NORTH TEXAS (CBS11) – Grab a drink, a snack, and maybe, an investment.
With Bitcoin’s soaring value turning it into a trendy tech investment, companies are quickly trying to make buying the cryptocurrency more convenient.
Far away from the world’s investment centers, in places like the A&A Food Mart in Fort Worth, and BuzzBrews in Dallas, somewhere close to the stand-alone ATM where people usually pull cash out, you will see a similar machine where people are putting cash in.
Bitcoin ATM’s are quickly spreading across North Texas and the rest of the country. Simply put in your cash, and it puts Bitcoin on a mobile wallet on your phone, or just records it on a piece of paper.
Website Coin ATM Radar shows there are nearly 50 machines locally. You’ll find them near city centers, but often just a bit off the beaten path, in privately owned convenience stores where owners are paid a monthly fee to host the machine.
“It was more of an underground thing, and now it’s getting mainstream,” said Jimmy Scott.
He should know. Scott installed the first Bitcoin ATM more than three years ago in Dallas.
The 28-year-old from Rockwall started buying and selling coins when he w as in college, meeting people in person to make it happen. He decided a machine would make things easier. Now he has ten, including machines in Austin and Houston.
“You get kids up here, you get grandparents up here,” he said. “Anybody’s up here now.”
It’s the ATM’s familiarity, convenience and speed that makes them attractive to cryptocurrency investors. While online exchanges can take several days to process a transaction, the machines do it in minutes. That can be essential for a currency with a value that regularly makes double-digit changes in value.
“You know I can just, I can scan and it hits your bit wallet real fast, maybe 15 minutes into the transaction,” said Forris Massey, who regularly buys from machines in Fort Worth.
He’s been buying a for year and also selling.
“That’s basically what we’re doing,” he said. “Flipping currency without the middle man.”
Fort Worth-based Coinsource has become one of the industry’s largest companies.
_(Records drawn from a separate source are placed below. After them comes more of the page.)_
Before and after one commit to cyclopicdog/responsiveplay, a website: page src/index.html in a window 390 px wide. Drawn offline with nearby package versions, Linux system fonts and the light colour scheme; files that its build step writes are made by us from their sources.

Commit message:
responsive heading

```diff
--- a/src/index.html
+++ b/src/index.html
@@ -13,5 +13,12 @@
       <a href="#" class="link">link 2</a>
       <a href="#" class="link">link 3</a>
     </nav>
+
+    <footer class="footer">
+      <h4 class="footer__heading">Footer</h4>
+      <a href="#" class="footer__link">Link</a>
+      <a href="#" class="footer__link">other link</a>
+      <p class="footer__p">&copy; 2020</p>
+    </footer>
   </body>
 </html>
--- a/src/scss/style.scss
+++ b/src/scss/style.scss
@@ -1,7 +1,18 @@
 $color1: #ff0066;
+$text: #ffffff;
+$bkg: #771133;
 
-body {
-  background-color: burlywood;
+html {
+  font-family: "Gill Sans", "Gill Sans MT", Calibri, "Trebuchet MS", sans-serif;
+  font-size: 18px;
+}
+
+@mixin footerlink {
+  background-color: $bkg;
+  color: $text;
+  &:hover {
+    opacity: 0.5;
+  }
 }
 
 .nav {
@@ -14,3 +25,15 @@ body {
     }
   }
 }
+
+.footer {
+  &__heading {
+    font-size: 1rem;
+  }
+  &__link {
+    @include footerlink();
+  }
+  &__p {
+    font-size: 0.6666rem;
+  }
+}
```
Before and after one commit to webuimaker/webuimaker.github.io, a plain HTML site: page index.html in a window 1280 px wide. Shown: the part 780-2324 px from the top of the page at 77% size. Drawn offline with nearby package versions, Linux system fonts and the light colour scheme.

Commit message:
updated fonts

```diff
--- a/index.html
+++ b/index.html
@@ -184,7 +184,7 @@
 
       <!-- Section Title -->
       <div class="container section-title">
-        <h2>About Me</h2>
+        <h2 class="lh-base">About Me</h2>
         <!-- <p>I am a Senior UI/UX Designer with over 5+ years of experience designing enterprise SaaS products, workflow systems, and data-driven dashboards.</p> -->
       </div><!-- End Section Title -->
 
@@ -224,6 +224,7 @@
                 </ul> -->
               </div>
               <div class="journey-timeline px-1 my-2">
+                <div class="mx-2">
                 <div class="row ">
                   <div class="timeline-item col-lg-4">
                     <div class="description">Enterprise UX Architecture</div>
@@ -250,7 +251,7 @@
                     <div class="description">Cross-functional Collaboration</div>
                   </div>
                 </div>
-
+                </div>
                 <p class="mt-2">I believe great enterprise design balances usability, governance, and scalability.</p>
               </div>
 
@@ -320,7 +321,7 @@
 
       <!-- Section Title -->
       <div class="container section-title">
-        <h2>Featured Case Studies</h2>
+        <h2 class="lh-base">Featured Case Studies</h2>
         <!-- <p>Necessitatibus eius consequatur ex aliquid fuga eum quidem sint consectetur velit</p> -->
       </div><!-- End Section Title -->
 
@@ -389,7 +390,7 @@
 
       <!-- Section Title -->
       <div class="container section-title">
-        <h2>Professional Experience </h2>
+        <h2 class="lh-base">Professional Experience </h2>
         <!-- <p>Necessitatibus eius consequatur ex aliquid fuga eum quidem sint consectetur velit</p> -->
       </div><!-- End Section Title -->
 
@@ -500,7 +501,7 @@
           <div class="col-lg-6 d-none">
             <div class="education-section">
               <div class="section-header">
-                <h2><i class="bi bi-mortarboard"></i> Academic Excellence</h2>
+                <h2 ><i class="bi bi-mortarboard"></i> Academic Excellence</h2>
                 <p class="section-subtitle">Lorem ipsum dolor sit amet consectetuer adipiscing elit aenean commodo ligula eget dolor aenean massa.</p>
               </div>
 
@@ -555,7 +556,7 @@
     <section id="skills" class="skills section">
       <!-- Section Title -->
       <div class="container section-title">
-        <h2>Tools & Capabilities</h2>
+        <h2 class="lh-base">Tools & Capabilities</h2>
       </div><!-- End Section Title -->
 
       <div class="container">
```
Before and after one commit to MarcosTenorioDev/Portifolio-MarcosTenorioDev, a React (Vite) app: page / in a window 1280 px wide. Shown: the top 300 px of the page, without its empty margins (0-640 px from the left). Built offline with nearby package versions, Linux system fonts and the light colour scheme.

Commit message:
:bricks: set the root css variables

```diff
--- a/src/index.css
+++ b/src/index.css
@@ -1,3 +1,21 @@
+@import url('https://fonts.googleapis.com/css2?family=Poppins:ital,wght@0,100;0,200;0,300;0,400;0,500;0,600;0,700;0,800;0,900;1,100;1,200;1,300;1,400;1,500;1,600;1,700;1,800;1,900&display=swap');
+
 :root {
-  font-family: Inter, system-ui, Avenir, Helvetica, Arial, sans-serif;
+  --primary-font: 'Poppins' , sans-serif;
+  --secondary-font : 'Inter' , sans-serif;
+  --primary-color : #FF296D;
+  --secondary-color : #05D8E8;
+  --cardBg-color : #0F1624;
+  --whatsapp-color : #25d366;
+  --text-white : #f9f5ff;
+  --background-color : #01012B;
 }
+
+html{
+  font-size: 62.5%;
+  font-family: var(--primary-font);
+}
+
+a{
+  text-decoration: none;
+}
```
With nearly 200 machines spread across 14 states, it has plans to double this year.
Co-founder Bobby Sharp said the company is looking to expand to international markets, and add more crypto currencies to its buying options.
“I’ve been an entrepreneur my whole life, and I’ve got to tell you, I’ve never been part of anything this special,” Sharp said. “I’ve never seen anything like it.”
When Coinsource put its first machine in Las Vegas, Bitcoin was priced just under $170. Wednesday it was valued at $11,315, and topped $20,000 in December.
Sharp and Scott both said the locations for machines are often chosen based on calls and demand from potential buyers. Small convenience stores are preferred in part because private owners are more willing to lease the space for the machines.
“A lot of the gas station owners were already comfortable with different kinds of people coming in, and doing cash transactions of any sort,” Sharp said.
Buyers pay fees, just like using a traditional out-of-network ATM. Some companies charge a flat fee. Coinsource fees are a percentage of the purchase, no more than 8%.
The purchase price for bitcoin on the machines changes constantly as well, adjusting with the market.
A $20 purchase at an Athena machine Wednesday in Fort Worth, resulted in a little more than $12 worth of Bitcoin after adjustments for pricing and fees.